Barbie toy cash register (2014) by Intek Toys LtdLeeds Museums & Galleries
Playing with toy tills, banknotes and coins allows children to role-play as consumers. The product choices on this pink ‘Have fun with Barbie’ till include make-up, high heeled shoes and flowers. It comes with two credit cards with no spending limit.
Over the last 200 years the way we access and spend money has continued to change. The rise of cash points, debit cards and contactless technology has meant money is more accessible and easier to move around.
Cash register (1900/1920) by National Cash Register CompanyLeeds Museums & Galleries
Cash registers were first used in the late 1800s to record sales and to safely store cash while being displayed at the front of a shop. Many were ornately decorated. There are fewer cash registers operated by sales assistants today, as UK shoppers increasingly use self-checkouts.

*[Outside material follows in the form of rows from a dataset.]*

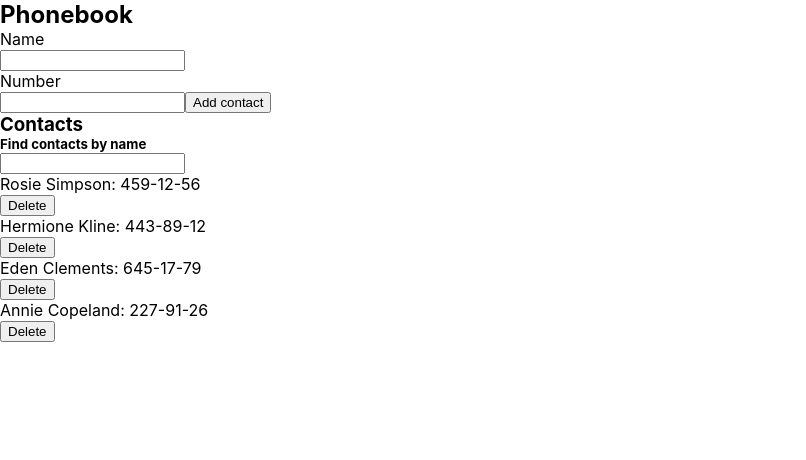
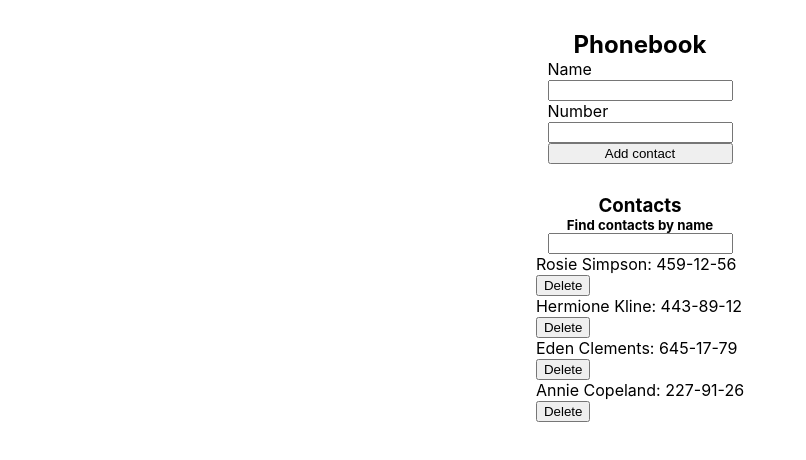
Before and after one commit to NataliiaSav/goit-react-hw-02-phonebook, a React (Create React App) app: page / in a window 1280 px wide. Shown: the top 460 px of the page, without its empty margins (0-806 px from the left). Built offline with nearby package versions, Linux system fonts and the light colour scheme.

Commit message:
add styles

```diff
--- a/src/components/App.jsx
+++ b/src/components/App.jsx
@@ -3,6 +3,7 @@ import { nanoid } from 'nanoid'
 import { ContactForm } from "./ContactForm/ContactForm"
 import { Filter } from "./Filter/Filter";
 import { ContactList } from "./ContactList/ContactList";
+import  css from './App.module.css'
 
 export class App extends Component {
   state = {
@@ -41,13 +42,13 @@ export class App extends Component {
   render() {
   const existingContact = this.state.contacts.filter(contact => contact.name.toLowerCase().includes(this.state.filter.toLowerCase()))
   return (
-    <>
-    <h2>Phonebook</h2>
+    <div className={css.container}>
+    <h2 className = {css.title}>Phonebook</h2>
       <ContactForm onSubmit={this.formAddContact} />
-      <h3>Contacts</h3>
+      <h3 className = {css.title}>Contacts</h3>
       <Filter value={this.state.filter} onChange={this.changeFilter}/>
       <ContactList contacts={existingContact} onDeleteContact={this.deleteContact} />
-      </>
+      </div>
   );
   }
 };
--- /dev/null
+++ b/src/components/App.module.css
@@ -0,0 +1,9 @@
+.container{
+    display: flex;
+    justify-content: center;
+    align-items: center;
+    flex-direction: column;
+}
+.title{
+    margin-top: 30px;
+}
--- a/src/components/ContactForm/ContactForm.jsx
+++ b/src/components/ContactForm/ContactForm.jsx
@@ -1,5 +1,6 @@
 import React, { Component } from "react";
 import PropTypes from "prop-types";
+import css from "./ContactForm.module.css"
 
 export class ContactForm extends Component {
     state = {
@@ -22,7 +23,7 @@ export class ContactForm extends Component {
     }
     render() {
         return (
-        <form onSubmit = {this.handleSubmit}>
+            <form className={css.form} onSubmit = {this.handleSubmit}>
                 <label>
                     <p>Name</p>
                     <input
--- /dev/null
+++ b/src/components/ContactForm/ContactForm.module.css
@@ -0,0 +1,4 @@
+.form {
+    display: flex;
+    flex-direction: column;
+}
```
Also changed, not shown: src/components/ContactList/ContactList.module.css (added), src/components/Filter/Filter.module.css (added).
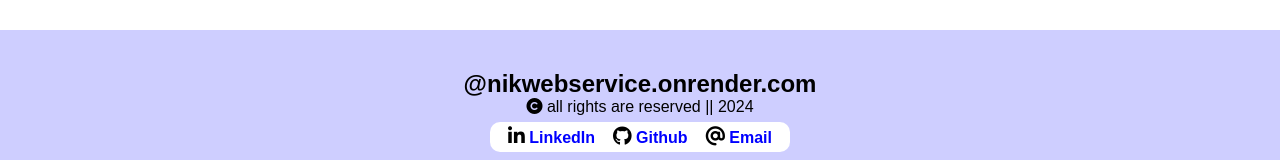
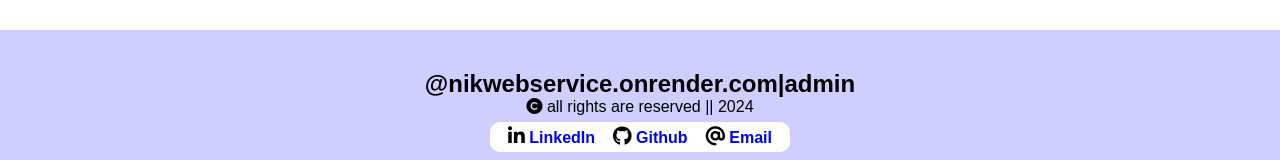
Before and after one commit to nik-89hil/webservice, a React (Vite) app: page / in a window 1280 px wide. Shown: the part 3568-3728 px from the top of the page. Built offline with nearby package versions, Linux system fonts and the light colour scheme; no server answers; a web font is replaced by a local one.

Commit message:
update admin url

```diff
--- a/src/component/Footer.jsx
+++ b/src/component/Footer.jsx
@@ -1,11 +1,12 @@
 import React from 'react'
 import './style/footer.css'
+import {Link} from 'react-router-dom'
 
 const Footer = () => {
   return (
     <>
     <div className="footer-box">
-      <h2><a href="/">@nikwebservice.onrender.com</a></h2>
+      <h2><a href="/">@nikwebservice.onrender.com</a>|<Link to={'/admin'}>admin</Link> </h2>
       <p><i className="fa-solid fa-copyright"></i> all rights are reserved || 2024</p>
       <div className="fot-soci">
         <p><a href="https://www.linkedin.com/in/nik-192002hil/" target='_blank'><i className="fa-brands fa-linkedin-in"></i> LinkedIn</a></p>
```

Chocolate decimal coins (1971) by Cadbury's LtdLeeds Museums & Galleries
On 15 February 1971, known as ‘Decimal Day’, a new system of 100 pence to the pound was introduced in the UK. Every person in the country had to use coins which looked different and represented new values. Chocolate decimal coins were given out to school children.
Leeds Queer Film Festival donation box (2005)Leeds Museums & Galleries
There are many types of spending, including donating to charitable causes. This donation box is made out of a teabag tin, and was used to raise money at the first Leeds Queer Film Festival in 2005.
People often save money in banks and building societies, trusting that it will be safe and accessible in the future. There are many types of financial organisations, from Islamic banks to community loan schemes. Over a million people in the UK are unable to open a bank account.
Cridling Stubbs coin hoard (AD 346)Leeds Museums & Galleries
Some of the oldest examples of keeping money safe are coin hoards, and hundreds of ancient hoards have been discovered in Yorkshire. There are many reasons why someone might bury or hide coins; one reason is to have a secret, safe place for the family wealth.
Piggy banks (1800s and 2012)Leeds Museums & Galleries
Money boxes are a popular way to store and save money in the home. They are often given as gifts to children to help them learn the principles of saving and managing money.
We are surrounded by images of money in culture, art and the media.
Apart from financial transactions, physical money has great power in terms of the messages it can convey, and in the many ways that people use it.
Lakshmi figure (1998)Leeds Museums & Galleries
There are traditions and beliefs associated with money across the world, and some practices date back thousands of years. This figure from India of Lakshmi, the Hindu goddess of wealth, would be used as part of a family shrine in the home or in a business to ensure prosperity.
Gold angel of Henry VIII (1509/1526) by London MintLeeds Museums & Galleries
In Britain a coin like this could be used as a ‘touch piece’ and worn as an amulet. During a ‘touching’ ceremony the king or queen would bless the coin with their God-given power and touch it on the head of someone suffering from scrofula, (tuberculosis), in order to cure them.
Dress from Afghanistan Dress from Afghanistan (1930/1980)Leeds Museums & Galleries
Incorporating coins into clothing is common in parts of Eastern Europe, Central Asia and the Middle East. As well as being highly decorative ornaments, coins can make the association between personal wealth and good luck and protection.
Sponsored by Leeds Building Society. Based on a current exhibition at Leeds City Museum.